*** Opening of GIVEN RECORDS ***

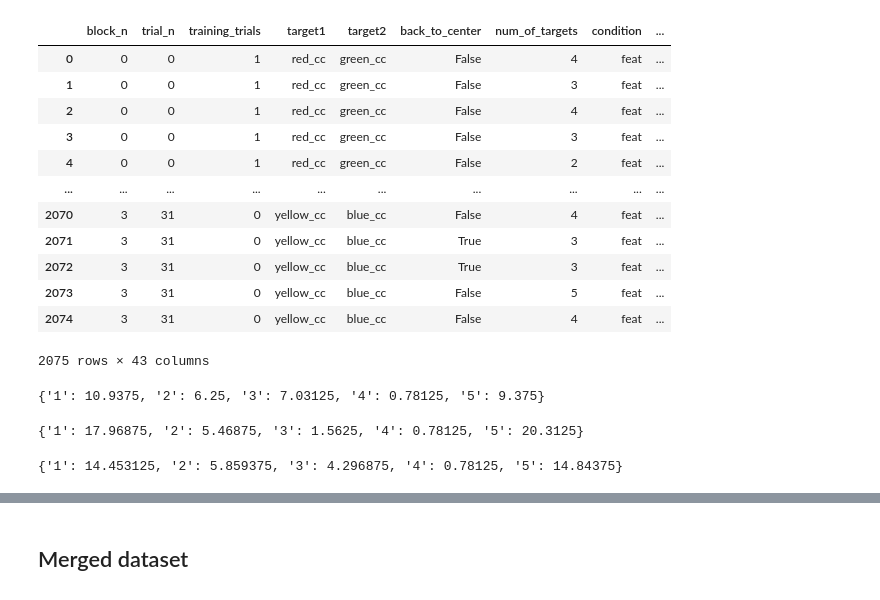
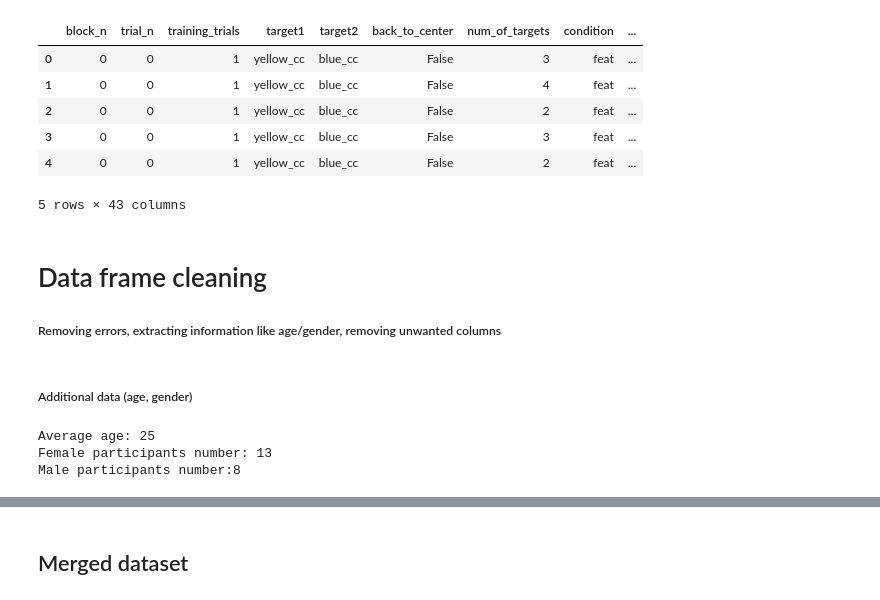
Before and after one commit to lttsophie/foraging_circle, a Jupyter notebook: Preprocessing.ipynb, the cells around one changed output, grey strips where cells are left out. Saved outputs shown, nothing was run; the diff lists cells and outputs as text; code cells hidden in the pictures.

```diff
--- a/Preprocessing.ipynb
+++ b/Preprocessing.ipynb
@@ -6,27 +8,24 @@ import matplotlib.pyplot as plt
 # %%
 # create list of multiple dataframes containing participants' data
-path =r'C:\Users\lttso\Desktop\test_data'
+path =r'C:\Users\lttso\Desktop\foraging_ratio\data_foraging_ratio'
 filenames = glob.glob(path + "/*.csv")
 dfs = []
 for filename in filenames:
     dfs.append(pd.read_csv(filename))
 # %%
-#shows an example of pure df to work with
-dfs[0]
+#shows an example of unchanged df to work with
+dfs[0].head()
 # %% [output]
 |  | block_n | trial_n | training_trials | target1 | target2 | back_to_center | num_of_targets | condition | ... |
-| 0 | 0 | 0 | 1 | red_cc | green_cc | False | 4 | feat | ... |
-| 1 | 0 | 0 | 1 | red_cc | green_cc | False | 3 | feat | ... |
-| 2 | 0 | 0 | 1 | red_cc | green_cc | False | 4 | feat | ... |
-| 3 | 0 | 0 | 1 | red_cc | green_cc | False | 3 | feat | ... |
-| 4 | 0 | 0 | 1 | red_cc | green_cc | False | 2 | feat | ... |
-| ... | ... | ... | ... | ... | ... | ... | ... | ... | ... |
-| 2070 | 3 | 31 | 0 | yellow_cc | blue_cc | False | 4 | feat | ... |
-| 2071 | 3 | 31 | 0 | yellow_cc | blue_cc | True | 3 | feat | ... |
-| 2072 | 3 | 31 | 0 | yellow_cc | blue_cc | True | 3 | feat | ... |
-| 2073 | 3 | 31 | 0 | yellow_cc | blue_cc | False | 5 | feat | ... |
-| 2074 | 3 | 31 | 0 | yellow_cc | blue_cc | False | 4 | feat | ... |
+| 0 | 0 | 0 | 1 | yellow_cc | blue_cc | False | 3 | feat | ... |
+| 1 | 0 | 0 | 1 | yellow_cc | blue_cc | False | 4 | feat | ... |
+| 2 | 0 | 0 | 1 | yellow_cc | blue_cc | False | 2 | feat | ... |
+| 3 | 0 | 0 | 1 | yellow_cc | blue_cc | False | 3 | feat | ... |
+| 4 | 0 | 0 | 1 | yellow_cc | blue_cc | False | 2 | feat | ... |
-2075 rows × 43 columns
+5 rows × 43 columns
+# %% [markdown]
+# Data frame cleaning
+##### Removing errors, extracting information like age/gender, removing unwanted columns
 # %%
 # Create a list to store cleaned dataframes
 dfs_cleaned = []
@@ -87,15 +87,14 @@ for df in dfs:
 
     #create lists of dataframes
     dfs_cleaned.append(df)
-# %%
-error_rates_feat # in future make a simple t-test to compare feat/conj error rates
-# %% [output]
-{'1': 10.9375, '2': 6.25, '3': 7.03125, '4': 0.78125, '5': 9.375}
-# %%
-error_rates_conj
-# %% [output]
-{'1': 17.96875, '2': 5.46875, '3': 1.5625, '4': 0.78125, '5': 20.3125}
-# %%
-error_rates
-# %% [output]
-{'1': 14.453125, '2': 5.859375, '3': 4.296875, '4': 0.78125, '5': 14.84375}
+# %% [markdown]
+##### Additional data (age, gender)
+# %%
+age_avg = mean(age)
+fem_count = gender.count('f')
+male_count = gender.count('m')
+print('Average age: ' + str(age_avg) + '\n' + 'Female participants number: ' + str(fem_count) + '\n' + 'Male participants number:' + str(male_count))
+# %% [output]
+Average age: 25
+Female participants number: 13
+Male participants number:8
```
Also changed, not shown: parts of 60 cells of this notebook.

*** Close of GIVEN RECORDS ***

_WHAT THE EXERCISE ASKS_:
Your reply should be the entries copied exactly, with all images omitted.

_RESULT FOR THIS EXERCISE_:
Before and after one commit to lttsophie/foraging_circle, a Jupyter notebook: Preprocessing.ipynb, the cells around one changed output, grey strips where cells are left out. Saved outputs shown, nothing was run; the diff lists cells and outputs as text; code cells hidden in the pictures.

```diff
--- a/Preprocessing.ipynb
+++ b/Preprocessing.ipynb
@@ -6,27 +8,24 @@ import matplotlib.pyplot as plt
 # %%
 # create list of multiple dataframes containing participants' data
-path =r'C:\Users\lttso\Desktop\test_data'
+path =r'C:\Users\lttso\Desktop\foraging_ratio\data_foraging_ratio'
 filenames = glob.glob(path + "/*.csv")
 dfs = []
 for filename in filenames:
     dfs.append(pd.read_csv(filename))
 # %%
-#shows an example of pure df to work with
-dfs[0]
+#shows an example of unchanged df to work with
+dfs[0].head()
 # %% [output]
 |  | block_n | trial_n | training_trials | target1 | target2 | back_to_center | num_of_targets | condition | ... |
-| 0 | 0 | 0 | 1 | red_cc | green_cc | False | 4 | feat | ... |
-| 1 | 0 | 0 | 1 | red_cc | green_cc | False | 3 | feat | ... |
-| 2 | 0 | 0 | 1 | red_cc | green_cc | False | 4 | feat | ... |
-| 3 | 0 | 0 | 1 | red_cc | green_cc | False | 3 | feat | ... |
-| 4 | 0 | 0 | 1 | red_cc | green_cc | False | 2 | feat | ... |
-| ... | ... | ... | ... | ... | ... | ... | ... | ... | ... |
-| 2070 | 3 | 31 | 0 | yellow_cc | blue_cc | False | 4 | feat | ... |
-| 2071 | 3 | 31 | 0 | yellow_cc | blue_cc | True | 3 | feat | ... |
-| 2072 | 3 | 31 | 0 | yellow_cc | blue_cc | True | 3 | feat | ... |
-| 2073 | 3 | 31 | 0 | yellow_cc | blue_cc | False | 5 | feat | ... |
-| 2074 | 3 | 31 | 0 | yellow_cc | blue_cc | False | 4 | feat | ... |
+| 0 | 0 | 0 | 1 | yellow_cc | blue_cc | False | 3 | feat | ... |
+| 1 | 0 | 0 | 1 | yellow_cc | blue_cc | False | 4 | feat | ... |
+| 2 | 0 | 0 | 1 | yellow_cc | blue_cc | False | 2 | feat | ... |
+| 3 | 0 | 0 | 1 | yellow_cc | blue_cc | False | 3 | feat | ... |
+| 4 | 0 | 0 | 1 | yellow_cc | blue_cc | False | 2 | feat | ... |
-2075 rows × 43 columns
+5 rows × 43 columns
+# %% [markdown]
+# Data frame cleaning
+##### Removing errors, extracting information like age/gender, removing unwanted columns
 # %%
 # Create a list to store cleaned dataframes
 dfs_cleaned = []
@@ -87,15 +87,14 @@ for df in dfs:
 
     #create lists of dataframes
     dfs_cleaned.append(df)
-# %%
-error_rates_feat # in future make a simple t-test to compare feat/conj error rates
-# %% [output]
-{'1': 10.9375, '2': 6.25, '3': 7.03125, '4': 0.78125, '5': 9.375}
-# %%
-error_rates_conj
-# %% [output]
-{'1': 17.96875, '2': 5.46875, '3': 1.5625, '4': 0.78125, '5': 20.3125}
-# %%
-error_rates
-# %% [output]
-{'1': 14.453125, '2': 5.859375, '3': 4.296875, '4': 0.78125, '5': 14.84375}
+# %% [markdown]
+##### Additional data (age, gender)
+# %%
+age_avg = mean(age)
+fem_count = gender.count('f')
+male_count = gender.count('m')
+print('Average age: ' + str(age_avg) + '\n' + 'Female participants number: ' + str(fem_count) + '\n' + 'Male participants number:' + str(male_count))
+# %% [output]
+Average age: 25
+Female participants number: 13
+Male participants number:8
```
Also changed, not shown: parts of 60 cells of this notebook.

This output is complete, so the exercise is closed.